  11. I can't even tolerate expensive wool on my skin, I have to have a layer in between. Also, washing in gentle cycle and hanging to dry is not really "machine washable" to me. I do not have anywhere near enough time or dedication to do that... I need something that is wash and wear. I am looking for something low maintenance, that I can laundry with my regular clothes.

    I understand the concept of layering and scarves and all of this, but all I am looking for is a base layer for my tops, because it's too early for scarves. My arms and torso are always cold, even if I wear 3 or 4 layers and a jacket... I am just cold natured, so I want something I can buy a few of and wear mostly everyday as a hidden layer. If i don't do this, I end up dressing really inappropriately for the season because I just seem to not tolerate cold as well as other people.

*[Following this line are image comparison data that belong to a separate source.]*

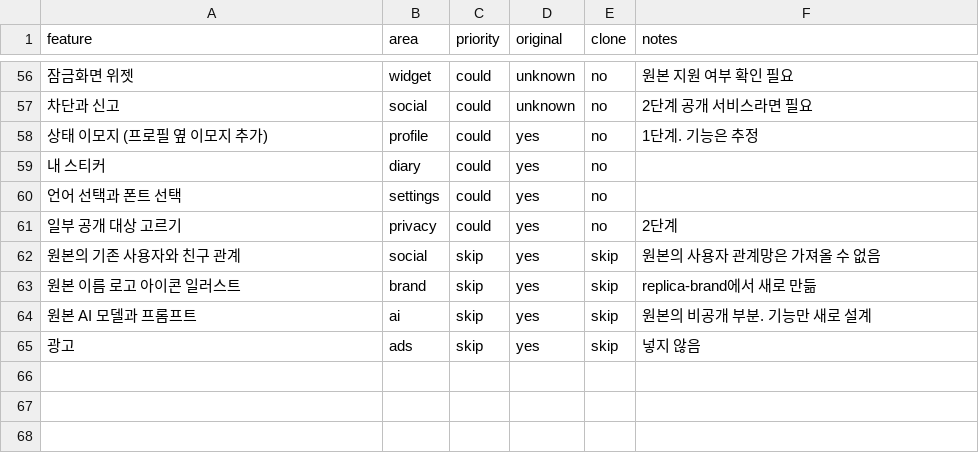
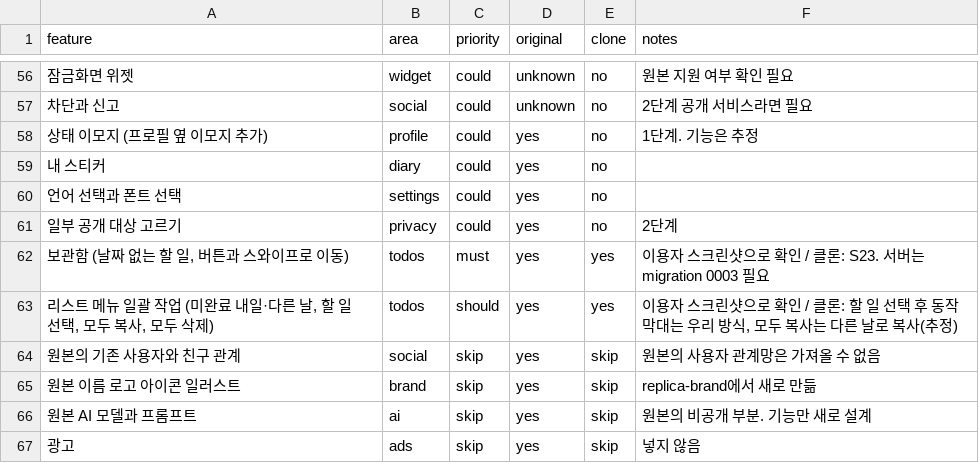
Before and after one commit to akaLooin/LooinRepository, a CSV file: replica/features.csv, drawn as a sheet; only a part is shown, gaps mark what is left out; the diff names each change by its address in the sheet, - before the commit and + after, or states it on an @@ line.

```diff
--- a/replica/features.csv
+++ b/replica/features.csv
+row 62: 보관함 (날짜 없는 할 일, 버튼과 스와이프로 이동) | todos | must | yes | yes | 이용자 스크린샷으로 확인 / 클론: S23. 서버는 migration 0003 필요
+row 63: 리스트 메뉴 일괄 작업 (미완료 내일·다른 날, 할 일 선택, 모두 복사, 모두 삭제) | todos | should | yes | yes | 이용자 스크린샷으로 확인 / 클론: 할 일 선택 후 동작 막대는 우리 방식, 모두 복사는 다른 날로 복사(추정)
```
Also changed, not shown: 30 other files.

    It's still too warm here for me to wear a wool coat and scarf without looking ridiculous, but I am cold and I have to figure out a way to stay warmer with hidden layers. I mean, it's going to be 70 degrees today... so I can't quite bust out the winter clothes, most people have on short sleeves or a hoodie, but I have on 3 layers and I'm still cold.

    I definitely do the leggings thing once it gets really cold, but it's just my arms right now!
  12. me too! maybe long sleeved tees that are a mix of fabrics will work well
  13. My Mom has used "Cuddle Duds" and likes them but they are a little ugly for my taste... J.Crew Perfect fit tees help a little but I was even thinking of borrowing my boyfriend's Under Armor at this point, LOL.
  14. I don't know if this will help, but I'd suggest going to an outdoor store. I once had to spend a few weeks in the mountains and ended up stocking up on baselayer items, so I could wear my normal clothes on top (it was for business, and I still had to look professional, i.e. not like a skiier or hiker). A lot of the base wear you find in these stores (especially for skiiers) is thin (because they need flexibility for movement), durable, warm AND very low maintenance. Some of the better brands, like Icebreaker, use merino wool, but you'll find other non-wool alternatives in poly-blend etc. materials. I'm not a fan of the latter, but if you want something unfussy and non-silk/non-wool that might be a good option. I ended up wearing everything I bought for this trip year after year, because it enabled me to wear summer and fall clothes well into winter.

    Another alternative would be something like Uniqlo's Heattech. A lot of people I know have raved about it - their pieces look exactly like regular t-shirts/tanks and can also be worn alone. Again, because they use a poly-blend material, the items can be washed with the rest of your laundry in a normal cycle.

    If silk is what we want, check those out. If you sign up as a new customer through Sierra Trading you get an email link for 25% off your first order.

    I'll more than likely go this route for DH and myself this winter!

    Thanks e_nmn_m for explaining all of that! :tup: